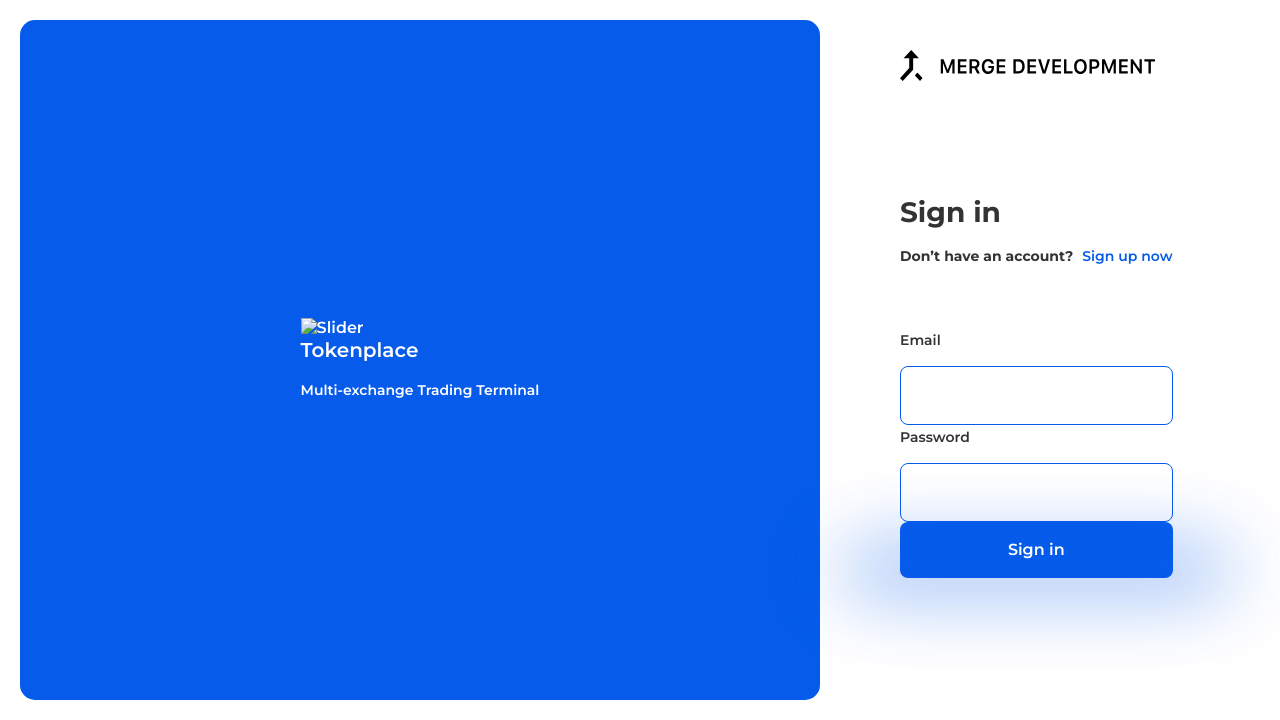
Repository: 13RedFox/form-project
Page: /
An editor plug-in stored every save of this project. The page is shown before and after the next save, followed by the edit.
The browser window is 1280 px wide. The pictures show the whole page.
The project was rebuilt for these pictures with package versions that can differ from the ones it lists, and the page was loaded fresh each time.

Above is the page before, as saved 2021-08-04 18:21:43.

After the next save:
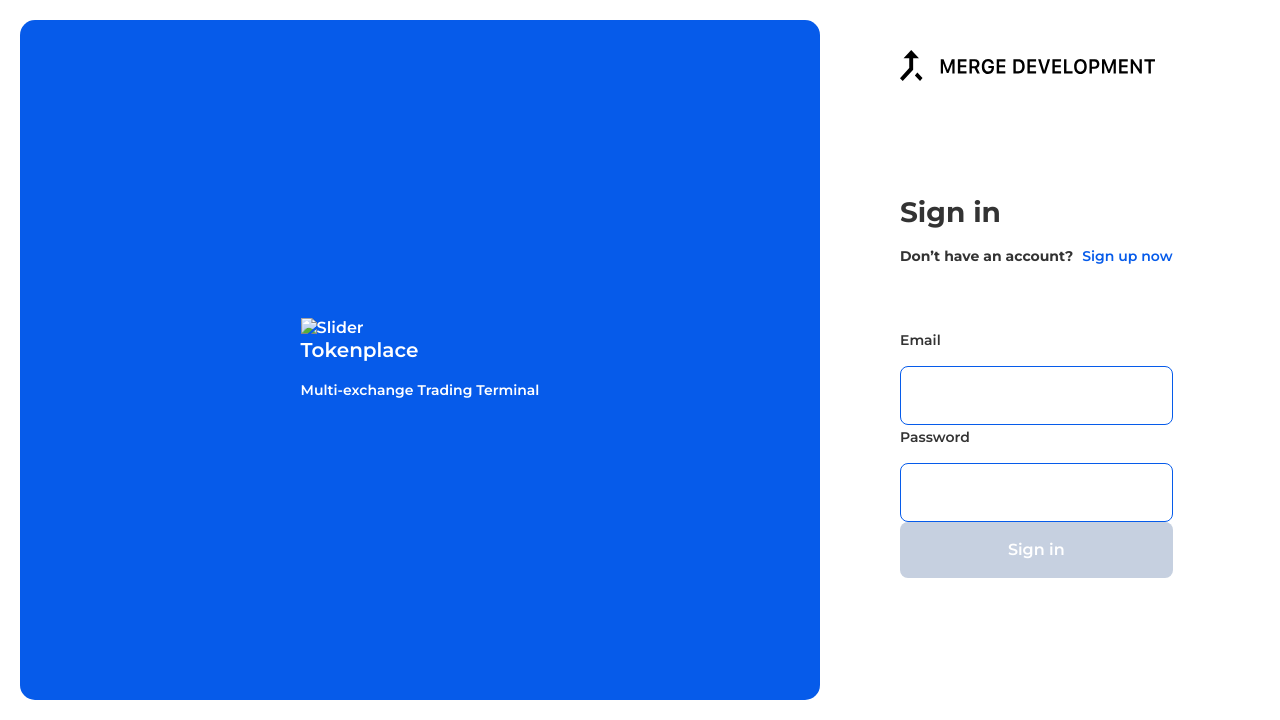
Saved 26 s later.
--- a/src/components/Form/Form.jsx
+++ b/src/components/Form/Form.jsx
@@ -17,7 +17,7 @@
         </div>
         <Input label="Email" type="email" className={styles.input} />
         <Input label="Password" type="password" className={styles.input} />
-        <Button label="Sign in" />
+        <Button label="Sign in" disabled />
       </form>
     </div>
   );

##############################

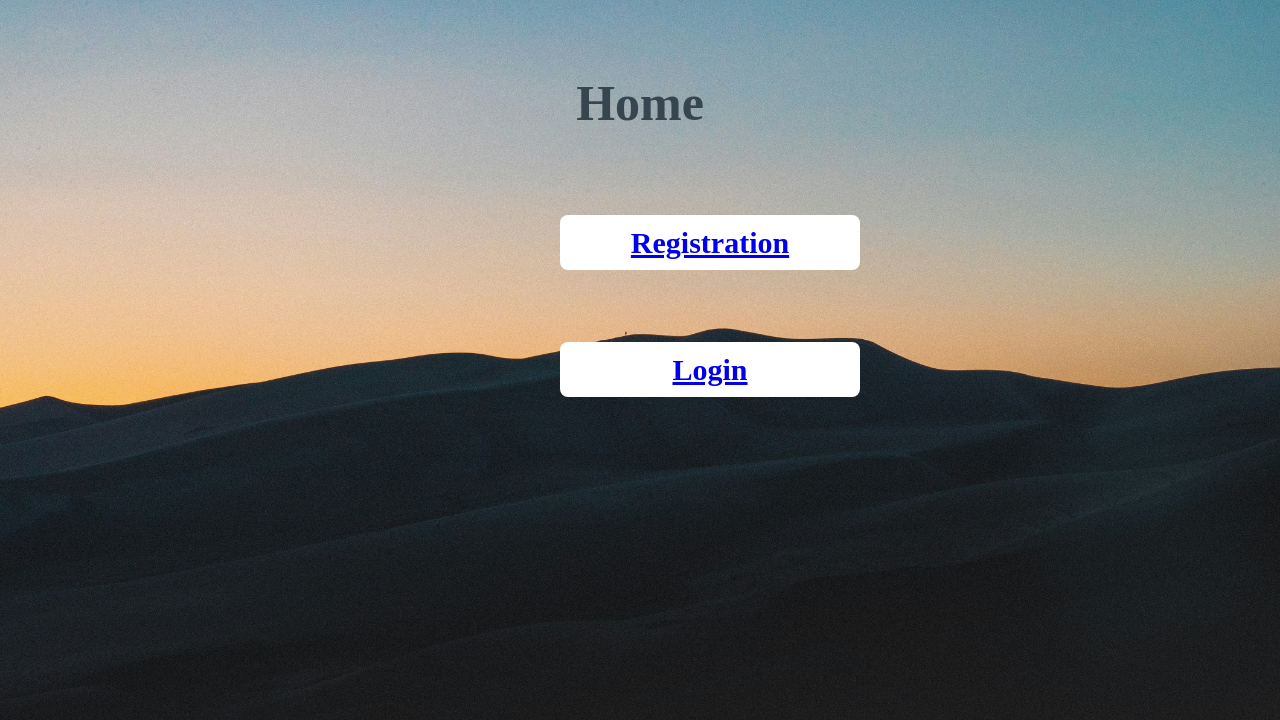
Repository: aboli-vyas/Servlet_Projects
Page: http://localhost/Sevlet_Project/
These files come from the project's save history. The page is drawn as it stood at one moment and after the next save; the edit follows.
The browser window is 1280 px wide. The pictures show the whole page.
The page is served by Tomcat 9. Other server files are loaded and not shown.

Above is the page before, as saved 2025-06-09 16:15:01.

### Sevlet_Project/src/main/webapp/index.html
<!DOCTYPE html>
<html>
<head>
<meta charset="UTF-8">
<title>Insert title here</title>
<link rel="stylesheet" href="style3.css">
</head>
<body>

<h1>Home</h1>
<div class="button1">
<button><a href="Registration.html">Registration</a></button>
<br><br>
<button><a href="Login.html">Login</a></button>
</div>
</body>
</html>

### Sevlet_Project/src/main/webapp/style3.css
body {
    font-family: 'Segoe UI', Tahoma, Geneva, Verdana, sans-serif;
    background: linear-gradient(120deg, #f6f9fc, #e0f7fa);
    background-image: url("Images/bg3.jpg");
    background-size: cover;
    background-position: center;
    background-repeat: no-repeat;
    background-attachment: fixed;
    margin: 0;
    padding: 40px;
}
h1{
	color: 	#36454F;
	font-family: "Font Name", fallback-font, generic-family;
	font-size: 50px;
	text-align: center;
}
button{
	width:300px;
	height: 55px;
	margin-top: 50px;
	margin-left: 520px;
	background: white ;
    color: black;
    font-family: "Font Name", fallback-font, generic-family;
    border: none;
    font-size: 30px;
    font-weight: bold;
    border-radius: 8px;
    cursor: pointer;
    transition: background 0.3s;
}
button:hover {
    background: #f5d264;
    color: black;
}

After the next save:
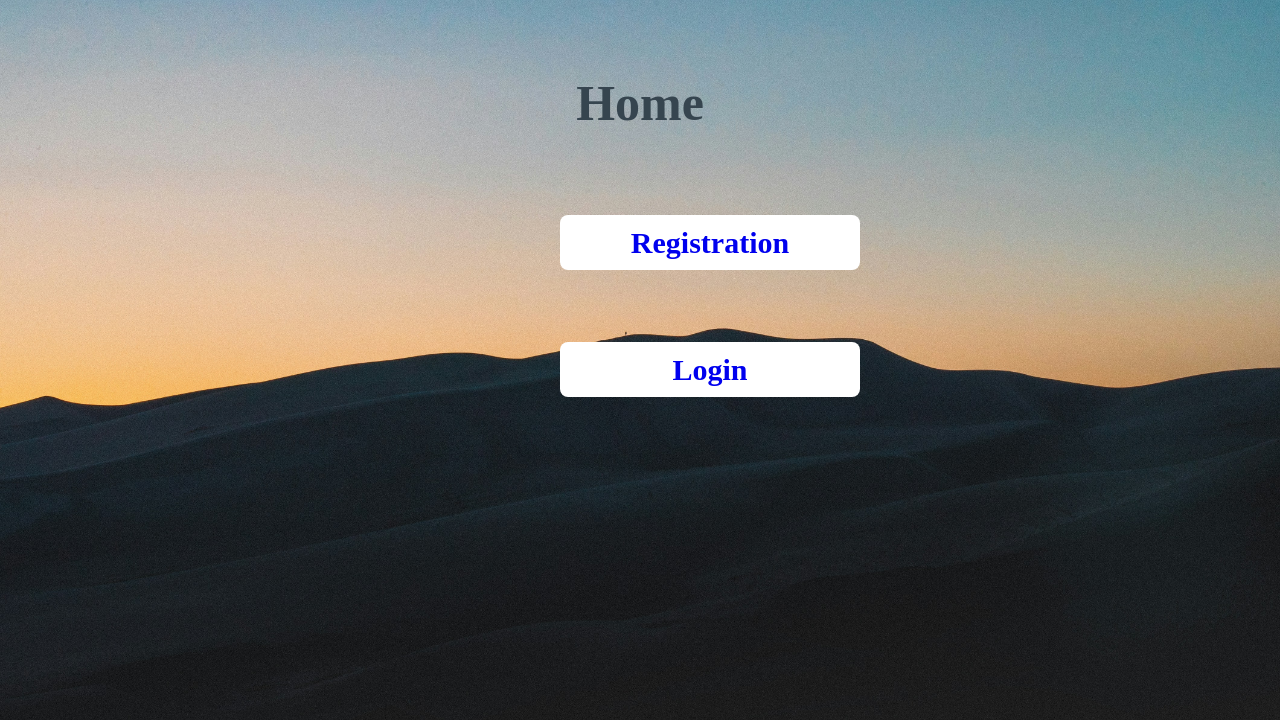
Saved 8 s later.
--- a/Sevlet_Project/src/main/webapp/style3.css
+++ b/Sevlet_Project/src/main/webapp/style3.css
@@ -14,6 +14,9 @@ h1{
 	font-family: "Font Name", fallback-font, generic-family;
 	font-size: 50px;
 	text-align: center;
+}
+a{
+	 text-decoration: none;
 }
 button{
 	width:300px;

##############################

» **WHAT IS NEEDED**
Look through the lines above and collect those with the word "text".

» **COMPLETED EXERCISE**
	text-align: center;
 	text-align: center;
+	 text-decoration: none;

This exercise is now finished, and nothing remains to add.